Most PCR tests no longer free in Switzerland

As the quarantine obligation for contact persons was lifted from Thursday, Swiss government will continue to cover only a limited number of tests.

Only certain people, like elderly care home residents, will continue to have free PCR tests. Photo by PATRICK HERTZOG/ AFP
Only certain people, like elderly care home residents, will continue to have free PCR tests. Photo by PATRICK HERTZOG/ AFP

Before the new rule went into effect Wednesday at midnight, the government paid for PCR screening for contact persons — those who live with or had “regular and close” contact with someone who tested positive. 

Under the previous framework, anyone who had close contact with a Covid-positive person was required to isolate for five days. 

But since these contacts are no longer required to quarantine, their PCR tests are not covered.

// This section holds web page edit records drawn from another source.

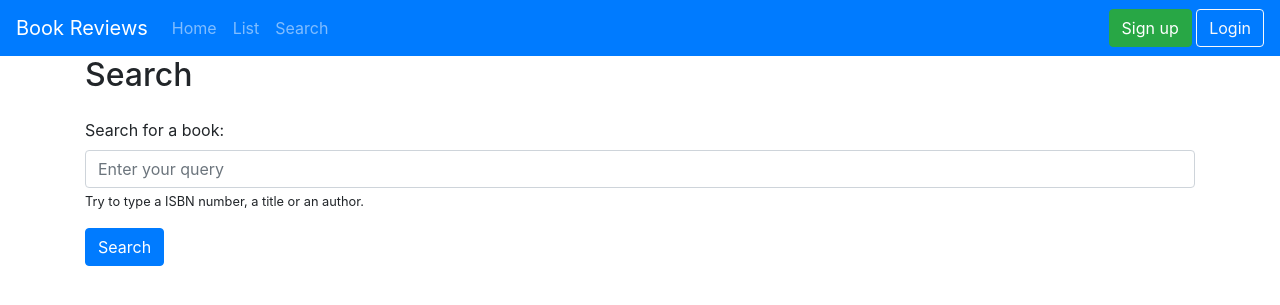
After one commit to kyokawasaki/book-review, a Flask app: page /search in a window 1280 px wide. The commit adds this page. Shown: the top 305 px of the page. Run offline with Flask 2, Linux system fonts and the light colour scheme; some libraries are stand-ins or nearby versions.

Commit message:
Create a form to realize the book search

```diff
--- a/application.py
+++ b/application.py
@@ -25,6 +25,10 @@ db = scoped_session(sessionmaker(bind=engine))
 @app.route("/")
 def index():
     return render_template("index.html")
+
+@app.route("/search")
+def search():
+    return render_template("search.html")
 
 @app.route("/user", methods=['GET', 'POST'])
 def register():
--- a/templates/layout.html
+++ b/templates/layout.html
@@ -24,7 +24,7 @@
                     <a class="nav-link" href="#">List</a>
                 </li>
                 <li class="nav-item">
-                    <a class="nav-link" href="#">Search</a>
+                    <a class="nav-link" href="/search">Search</a>
                 </li>
             </ul>
 
--- /dev/null
+++ b/templates/search.html
@@ -0,0 +1,18 @@
+{% extends "layout.html" %}
+
+{% block title %}Search{% endblock %}
+
+{% block content %}
+    <h2>
+        Search
+    </h2>
+
+    <form class="mt-4">
+        <div class="form-group">
+            <label for="book-search">Search for a book:</label>
+            <input type="text" class="form-control" id="book-search" placeholder="Enter your query" name="search">
+            <small>Try to type a ISBN number, a title or an author.</small>
+        </div>
+        <button type="submit" class="btn btn-primary">Search</button>
+    </form>
+{% endblock %}
```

However, according to the Federal Office of Public Health (FOPH), there are a range of exceptions.

The government will continue to pay costs of screening for certain groups of people, including those living in elderly care facilities, hospital patients and healthcare workers, as well as people who are at a particularly high risk, such as those undergoing chemotherapy.

All the others will have to pay for their tests themselves; prices for PCR tests range from 110 to 195 francs, depending on the screening location and rapidity of results.

The Federal Council announced the lifting of contact quarantine on February  2nd, along with the end of the home-working obligation.

READ MORE: UPDATE: Swiss to end quarantine and working from home obligation from Wednesday

Other measures, like the Covid certificate requirement and restrictions on private meetings, could be scrapped from February 17th, provided Switzerland’s  epidemiological situation allows it.